London: W. Bulmer, 1810. 1st Edition. FIRST EDITION, BOUND FULL VOLUME of the Philosophical Transactions of the Royal Society of London for the Year MDCCCX (1810), PARTS I & II, complete with 15 plates. Among the many papers included is Sir Humphry Davy’s announcement of the “discovery” of the new element chlorine (American Chemistry Council).
Chlorine was unwittingly first produced by a Swedish pharmacist, Carl Wilhem Scheele after he dropped hydrochloric acid onto manganese dioxide and a greenish-yellow gas was produced. In accordance with the conclusions of Antoine Lavoisier, chemists then believed that acids were oxygen-based. For this reason, the gas Scheele produced was believed to be a compound of oxygen, then thought to be “a constituent of all acids” (Dictionary of Scientific Biography III, 602). Lavoisier, Gay-Lussac, Thenard, and Davy were all studying oxygen. But it was Davy’s investigation of the compound hydrochloric acid, published in this paper, that first demonstrated that the compound contained no oxygen – meaning that Scheele had accidentally produced an element.
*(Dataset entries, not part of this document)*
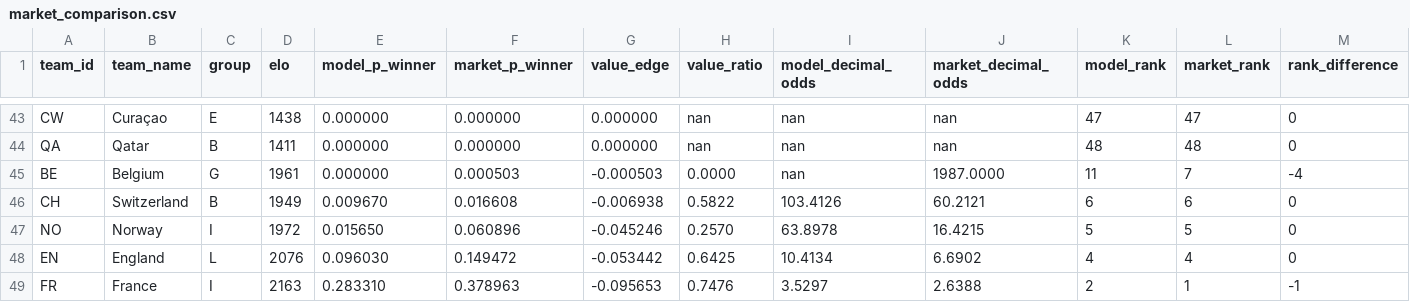
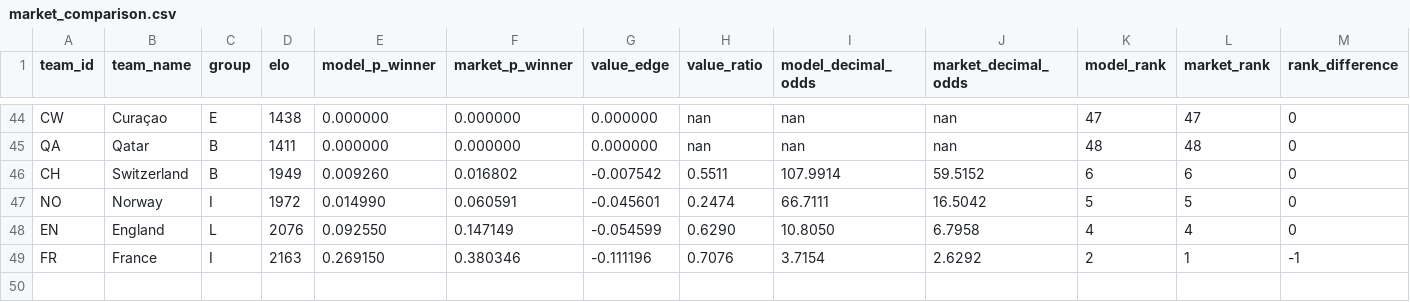
Before and after one commit to recommend-games/blog, a CSV file: experiments/world_cup_2026/outputs/conditional_knockout/market_comparison.csv, drawn as a sheet; only a part is shown, gaps mark what is left out; the diff covers the shown part only.

```diff
--- a/experiments/world_cup_2026/outputs/conditional_knockout/market_comparison.csv
+++ b/experiments/world_cup_2026/outputs/conditional_knockout/market_comparison.csv
@@ -44,6 +45,5 @@ CW,Curaçao,E,1438,0.000000,0.000000,0.000000,nan,nan,nan,47,47,0
 QA,Qatar,B,1411,0.000000,0.000000,0.000000,nan,nan,nan,48,48,0
-BE,Belgium,G,1961,0.000000,0.000503,-0.000503,0.0000,nan,1987.0000,11,7,-4
-CH,Switzerland,B,1949,0.009670,0.016608,-0.006938,0.5822,103.4126,60.2121,6,6,0
-NO,Norway,I,1972,0.015650,0.060896,-0.045246,0.2570,63.8978,16.4215,5,5,0
-EN,England,L,2076,0.096030,0.149472,-0.053442,0.6425,10.4134,6.6902,4,4,0
-FR,France,I,2163,0.283310,0.378963,-0.095653,0.7476,3.5297,2.6388,2,1,-1
+CH,Switzerland,B,1949,0.009260,0.016802,-0.007542,0.5511,107.9914,59.5152,6,6,0
+NO,Norway,I,1972,0.014990,0.060591,-0.045601,0.2474,66.7111,16.5042,5,5,0
+EN,England,L,2076,0.092550,0.147149,-0.054599,0.6290,10.8050,6.7958,4,4,0
+FR,France,I,2163,0.269150,0.380346,-0.111196,0.7076,3.7154,2.6292,2,1,-1
```
Also changed, not shown: 1 added row and 21 edited cells elsewhere in this file, experiments/world_cup_2026/data/processed/market_odds_conditional_knockout.csv, experiments/world_cup_2026/data/raw/conditional_knockout/eloratings_world.tsv, 10 other files.
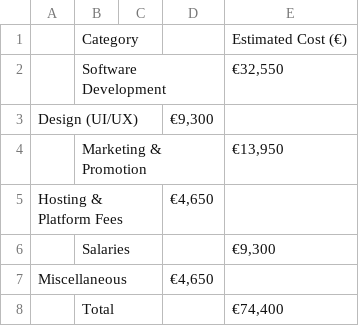
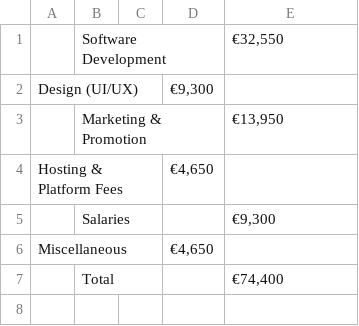
Before and after one commit to Thebroken1/Automated-PDF-Data-Extractor, a CSV file: table_1.csv, drawn as a sheet; the diff names each change by its address in the sheet, - before the commit and + after, or states it on an @@ line.

```diff
--- a/table_1.csv
+++ b/table_1.csv
-row 1:  | Category |  |  | Estimated Cost (€)
```
Also changed, not shown: 1 other file.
Sir Humphry Davy chose to name the element chloric gas, or chlorine, basing it on the Greek word for its color, khloros (ACC).
Part I of the volume also includes:
I. The Croonian Lecture, by William Hyde Wollaston
II. The Bakerian Lecture for 1809. On some new electrochemical researches, on various objects, particularly the metallic bodies, from the alkalies, and earths, and on some combinations of hydrogene, by Humphry Davy
III. The case of a man, who died in consequence of the bite of a rattle-snake; with an account of the effects produced by the poison by Everard Home
IV. An analysis of several varieties of British and Foreign Salt, (muriate of Soda) with a view to explain their fitness for different economical purposes by William Henry
V. Description of an extraordinary human fætus, by Mr. Benj Gibson
VI. Observations on the Effects of Magnesia, in Preventing an Increased Formation of Uric Acid; With Some Remarks on the Composition of the Urine by William T. Brande
[Meteorological Journal pp. 1-26]
Part II includes:
VII. Supplement to the first and second part of the paper of experiments, for investigating the cause of coloured con¬centric rings between object glasses, and other appearances of a similar nature, by William Herschel
VIII. On the parts of trees primarily impaired by age, by T. A. Knight
IX. On the gizzards of grazing birds, by Everard Home
X. Observations on atmospherical refraction as it affects astro¬nomical observations; in a letter from S. Groombridge, Esq. to the Rev. Nevil Maskelyne, D.D. F. R. S. Astronomer Royal. Communicated by the Astronomer Royal, by Stephen Groombridge
XI. Extract of a letter from the Rev. John Brinkley, D. D. F. R. S. Andrew's Professor of Astronomy in the University of Dublin, to the Rev. Nevil Maskelyne, D. D. F. R. S. Astro¬nomer Royal, on the annual Parallax of Lyræ, John Brinkley
XII. On the mode of breeding of the oviviviparous shark, and on the aeration of the fœtal blood in different classes of animals, by Everard Home
XIII. On cystic oxide, a new species of urinary calculus, by William Hyde Wollaston
XIV. Researches on the oxymuriatic acid, its nature and combinations; and on the elements of the muriatic acid. With some experiments on sulphur and phosphorus, made in the laboratory of the Royal Institution, Humphry Davy
XV. Observations upon luminous animals, James Macartney and Everard Home
XVI. Observations and experiments on pus, George Pearson. Item #1153
CONDITION & DETAILS: London: W. Bulmer. 4to. Two small library stamps, one on each title page. Tightly bound in half-calf over marbled paper; with some scuffing and rubbing at the edges; some chipping to spine calf. Four raised bands on the spine. Three morocco spine labels, title, volume, and date. The endpapers are foxed but the volume is otherwise bright and exceptionally clean throughout. Very good.